Our first instrumental together was “Turkey in the Straw” for a PBS children’s show. Killing time on the set, we began to sing “How’s the World Treating You.” Even though I’d always sung around the house and with Alan Sibley and Caleb Dennis in a gospel trio, I didn’t think of myself as a vocalist. Bill thought otherwise, which isn’t unusual since we tend to disagree on most things. But it was fun to be playing again, and I made the deal that I’d sing with him if he’d rehearse as much as I wanted. I don’t think he knew what he was getting into, but that’s why it’s worked. We both strive for excellence and agree on the quality we want in our songs. He’s much more extroverted than I am on stage, at least when he’s talking, so I sometimes have to get even with a fast fiddle tune.  

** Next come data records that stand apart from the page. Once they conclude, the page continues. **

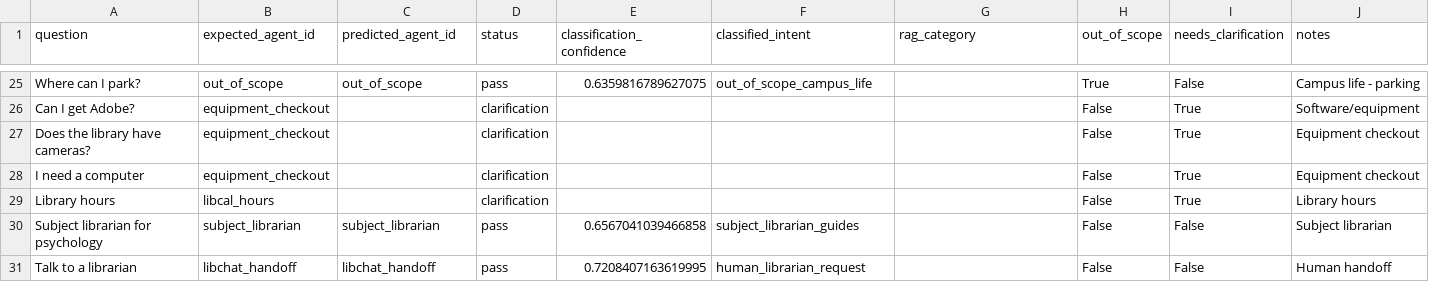
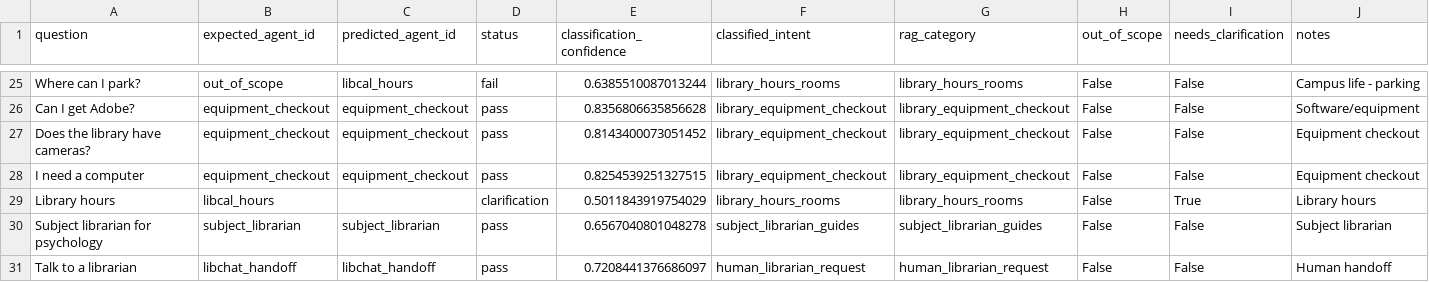
Before and after one commit to Meng-V/chatbot, a CSV file: ai-core/eval_results/eval_results.csv, drawn as a sheet; only a part is shown, gaps mark what is left out; the diff covers the shown part only; the diff names each change by its address in the sheet, - before the commit and + after, or states it on an @@ line.

```diff
--- a/ai-core/eval_results/eval_results.csv
+++ b/ai-core/eval_results/eval_results.csv
-C25 (predicted_agent_id): out_of_scope
+C25 (predicted_agent_id): libcal_hours
-D25 (status): pass
+D25 (status): fail
-E25 (classification_confidence): 0.6359816789627075
+E25 (classification_confidence): 0.6385510087013244
-F25 (classified_intent): out_of_scope_campus_life
+F25 (classified_intent): library_hours_rooms
-G25 (rag_category): (empty)
+G25 (rag_category): library_hours_rooms
-H25 (out_of_scope): True
+H25 (out_of_scope): False
-C26:C28 (predicted_agent_id): (empty)
+C26:C28 (predicted_agent_id): equipment_checkout
-D26:D28 (status): clarification
+D26:D28 (status): pass
-E26 (classification_confidence): (empty)
+E26 (classification_confidence): 0.8356806635856628
-F26:F28 (classified_intent): (empty)
+F26:F28 (classified_intent): library_equipment_checkout
-G26:G28 (rag_category): (empty)
+G26:G28 (rag_category): library_equipment_checkout
-I26:I28 (needs_clarification): True
+I26:I28 (needs_clarification): False
-E27 (classification_confidence): (empty)
+E27 (classification_confidence): 0.8143400073051452
-E28 (classification_confidence): (empty)
+E28 (classification_confidence): 0.8254539251327515
-E29 (classification_confidence): (empty)
+E29 (classification_confidence): 0.5011843919754029
-F29 (classified_intent): (empty)
+F29 (classified_intent): library_hours_rooms
-G29 (rag_category): (empty)
+G29 (rag_category): library_hours_rooms
-E30 (classification_confidence): 0.6567041039466858
+E30 (classification_confidence): 0.6567040801048278
-G30 (rag_category): (empty)
+G30 (rag_category): subject_librarian_guides
-E31 (classification_confidence): 0.7208407163619995
+E31 (classification_confidence): 0.7208441376686097
-G31 (rag_category): (empty)
+G31 (rag_category): human_librarian_request
```
Also changed, not shown: 71 edited cells elsewhere in this file, 24 other files.
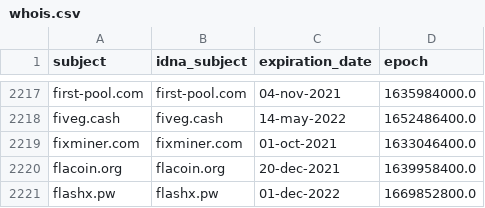
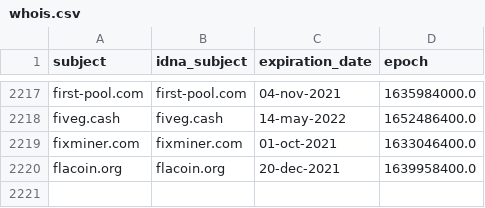
Before and after one commit to Ultimate-Hosts-Blacklist/ZeroDot1_CoinBlockerLists, a CSV file: .pyfunceble/whois.csv, drawn as a sheet; only a part is shown, gaps mark what is left out.

```diff
--- a/.pyfunceble/whois.csv
+++ b/.pyfunceble/whois.csv
@@ -2220,2 +2220 @@ fixminer.com,fixminer.com,01-oct-2021,1633046400.0
 flacoin.org,flacoin.org,20-dec-2021,1639958400.0
-flashx.pw,flashx.pw,01-dec-2022,1669852800.0
```
Also changed, not shown: 13 other files.
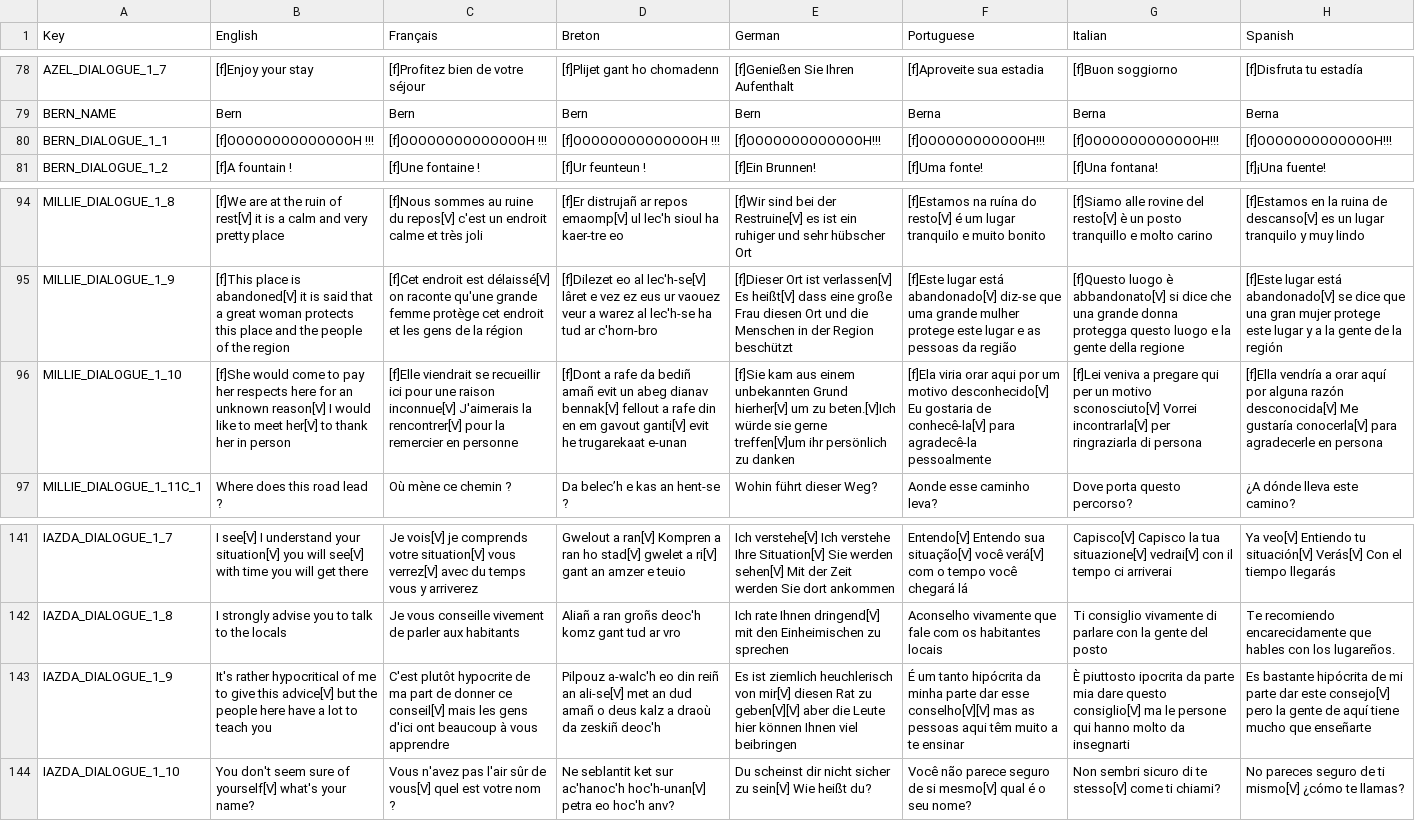
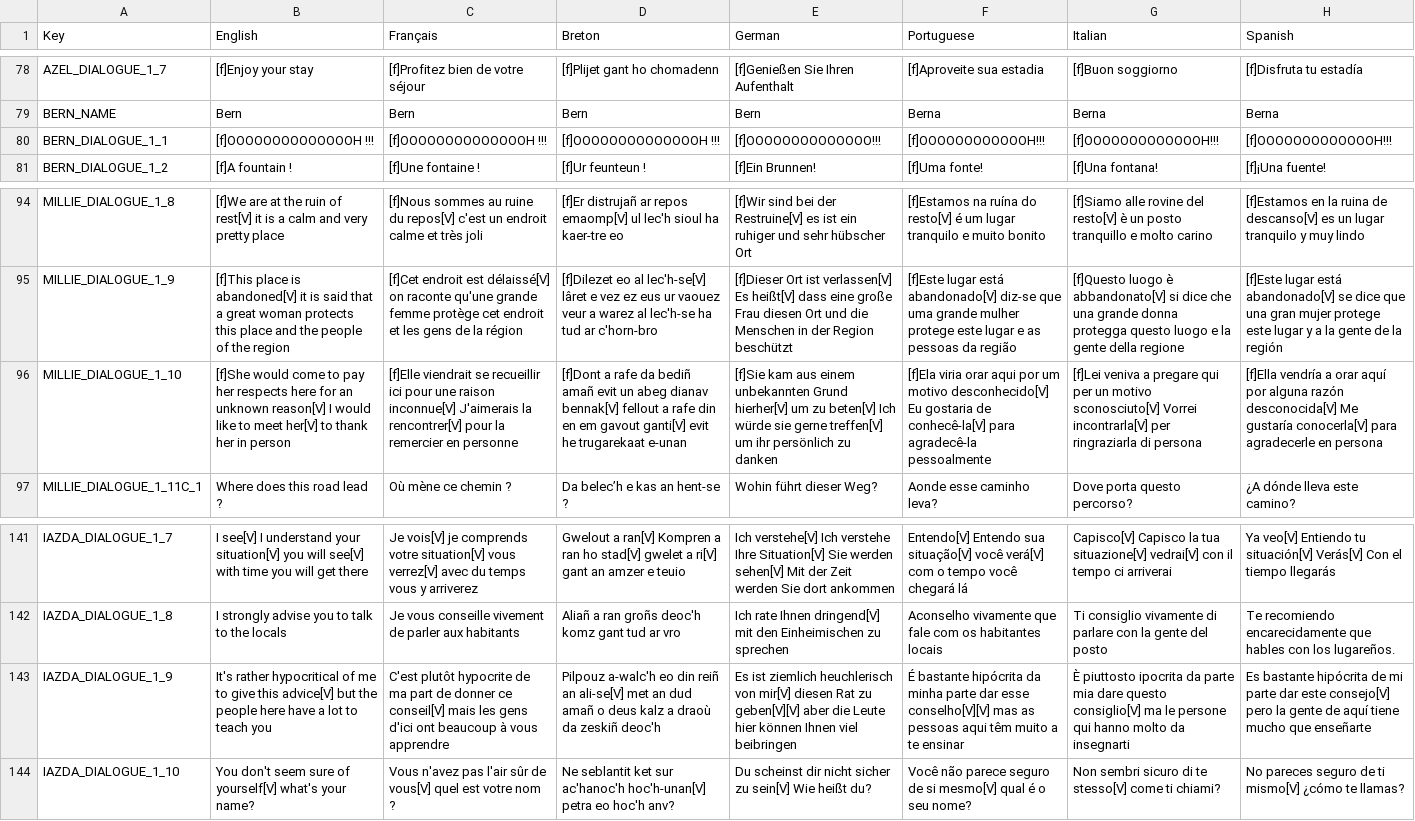
Before and after one commit to Polissages-de-Couilles/Reflets-Oublies, a CSV file: Assets/Resources/Localization.csv, drawn as a sheet; only a part is shown, gaps mark what is left out; the diff covers the shown part only; the diff names each change by its address in the sheet, - before the commit and + after, or states it on an @@ line.

```diff
--- a/Assets/Resources/Localization.csv
+++ b/Assets/Resources/Localization.csv
-E80 (German): [f]OOOOOOOOOOOOOH!!!
+E80 (German): [f]OOOOOOOOOOOOOO!!!
-E96 (German): …um zu beten.[V]Ich würde sie gerne treffen[V]um ihr persönlich…
+E96 (German): …um zu beten[V] Ich würde sie gerne treffen[V] um ihr persönlich…
-F143 (Portuguese): É um tanto hipócrita da…
+F143 (Portuguese): É bastante hipócrita da…
```
Also changed, not shown: 18 edited cells elsewhere in this file, 2 other files.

Right now, we’re pushing ourselves harder to add great material to our repertoire. I’m leaning toward a little western swing, upbeat country, and who knows what else. Just realize when you hear us perform that if we’re doing a song that’s bright and happy, it’s most likely one of my picks. If it’s about death and sorrow, it’s Bill’s.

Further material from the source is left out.